You can tell a lot about a city by its bar scene.
Just take a look at Miami. The Magic City may be home to some of the flashiest uhntz-uhntz powerhouses in the country, but the 305 wouldn't be the nightlife mecca of the south if it wasn't for the vision set by our thirsty founding fathers and their love of beer.
In honor of our hardcore party rep, here are ten of Miami's oldest bars that have kept their doors open throughout the years, dating from the 1980s and beyond.
Via Google Maps
10. Nite Cap Lounge
Nite Cap is your typical neighborhood dive bar ... Except more patriotic than anything you'll ever see in Miami and over 30 years old. Cookie McAlpine and her husband have called the bar their own for the past 22 years, but the original owners, a husband and wife, are the ones responsible for instilling that quirky vibe. Back in the day, the wife and musician of the family would play the organ that was up on the stage. But the most unique detail about Nite Cap lies right above you: the ceiling. You'll spend hours trying to read each commemorative tile that pays tribute to loved ones and pets who have died, businesses that have closed their doors for good, and cars that have been wrecked. Sure, you'll spot some squares that seem like they've been sitting there for decades, but that's just how old Nite Cap is.
The shuffle board at Round Table.
Photo by Laurie Charles
Bar goers have been drinking like royalty at Round Table Sports Bar for over 30 years. From the outside, the Liberty City drinking den looks like some sort of castle structure reminiscent of King Arthur and his knights, but once you get buzzed in, you'll discover a collection of vintage photographs, neon-lit Miami Dolphins and University of Miami signage, a red NASCAR, and one of the oldest shuffle boards in the 305. Although Round Table has been around for over three decades, the building has been used as a bar for more than a half-century. Located in one of the roughest parts of town, Round Table has witnessed its fair share of drama throughout the years, but one of the most interesting tidbits about the bar are the people who've drank there, most notably drug kingpin Mickey Munday AKA the "last surviving Cocaine Cowboy."
Miami New Times photo archive
Since the beginning of time, Churchill's Pub has been a haven for Miami's punk rockers. Before making its permanent home at 5501 NE 2nd Avenue, Dave Daniels' Churchill's Pub, or Sir Winston Churchill's Pub as it was known in 1979, was located at 35 NW 54th Street. After the McDuffie riots of 1980, however, Daniels moved his bar just a few blocks up. Along with the physical move of the watering hole, came the rock 'n' roll and punk phenomenon in the 305. A lot has changed throughout the years, including the evolution of the neighborhood and a recent swap in ownership, but throughout its 35 years, Churchill's has hosted some of the most talented head bangers in the biz, including Harry Pussy, Kreamy 'Lectric Santa, Holy Terrors, and the Goods, and continues to do so till this day.

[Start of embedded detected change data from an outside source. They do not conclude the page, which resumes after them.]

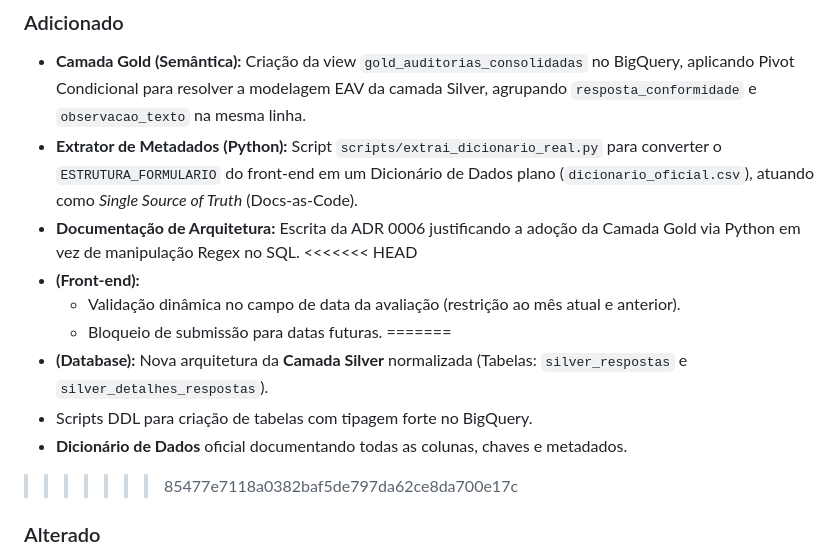
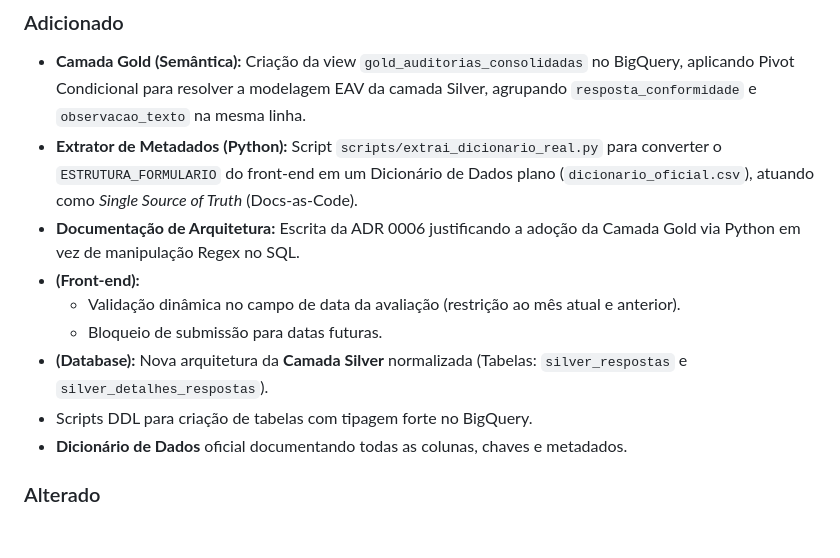
Before and after one commit to qualidadehsr-rgb/auditoria-de-prontuarios, a Markdown page: CHANGELOG.md, the part around the change. GitHub-like rendering; blank space fills up the shorter version.

Commit message:
fix: resolve conflitos no changelog do front-end

```diff
--- a/CHANGELOG.md
+++ b/CHANGELOG.md
@@ -28,15 +28,12 @@ O formato baseia-se em [Keep a Changelog](https://keepachangelog.com/pt-BR/1.0.0
 - **Camada Gold (Semântica):** Criação da view `gold_auditorias_consolidadas` no BigQuery, aplicando Pivot Condicional para resolver a modelagem EAV da camada Silver, agrupando `resposta_conformidade` e `observacao_texto` na mesma linha.
 - **Extrator de Metadados (Python):** Script `scripts/extrai_dicionario_real.py` para converter o `ESTRUTURA_FORMULARIO` do front-end em um Dicionário de Dados plano (`dicionario_oficial.csv`), atuando como *Single Source of Truth* (Docs-as-Code).
 - **Documentação de Arquitetura:** Escrita da ADR 0006 justificando a adoção da Camada Gold via Python em vez de manipulação Regex no SQL.
-<<<<<<< HEAD
 - **(Front-end):**
     - Validação dinâmica no campo de data da avaliação (restrição ao mês atual e anterior).
     - Bloqueio de submissão para datas futuras.
-=======
 - **(Database):** Nova arquitetura da **Camada Silver** normalizada (Tabelas: `silver_respostas` e `silver_detalhes_respostas`).
 - Scripts DDL para criação de tabelas com tipagem forte no BigQuery.
 - **Dicionário de Dados** oficial documentando todas as colunas, chaves e metadados.
->>>>>>> 85477e7118a0382baf5de797da62ce8da700e17c
 
 ### Alterado
 - **Dicionário de Dados:** A tabela `dim_perguntas` no BigQuery foi substituída. Deixou de usar formatação instável via Regex (`REGEXP_REPLACE`) e passou a consumir diretamente o `dicionario_oficial.csv`, garantindo 100% de fidelidade com as perguntas de negócio da interface.
```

See also: Churchill's Pub: An Oral History
The brick structure at 2108 SW 57th Avenue has carried many names since it first opened its doors as a bar in 1937 -- Jean's Cocktail Lounge, Red Road Inn, Jack's Place, the Cat's Meow, Ace of Clubs. But the moniker that's outlasted them all is Duffy's Tavern. Since the day Duffy's poured its first tap in 1955, the bar has attracted some of the most popular names in jazz, football, and even politics, from Jimmy Durante in the '50s (the raspy voice behind the old-school rendition of "Frosty the Snowman") to former 'Cane and NFL quarterback Jim Kelly in the '80s. But what many may not know is that our former Commander-In-Chief Bill Clinton downed a few brewskies at Duffy's when he was governor of Arkansas. Current owner Wayne Russell remembers the time Clinton walked into the bar and ordered a drink from an English waitress. He told her that one day he would become President. The waitress sarcastically responded that one day she would be crowned the Queen of England. Years later, Clinton returned to Duffy's, but this time as the POTUS. He found that same waitress and told her he became President. The waitress laughed and responded, "I'm still a waitress." Way to rub it in, Bill.
Photo by Laurie Charles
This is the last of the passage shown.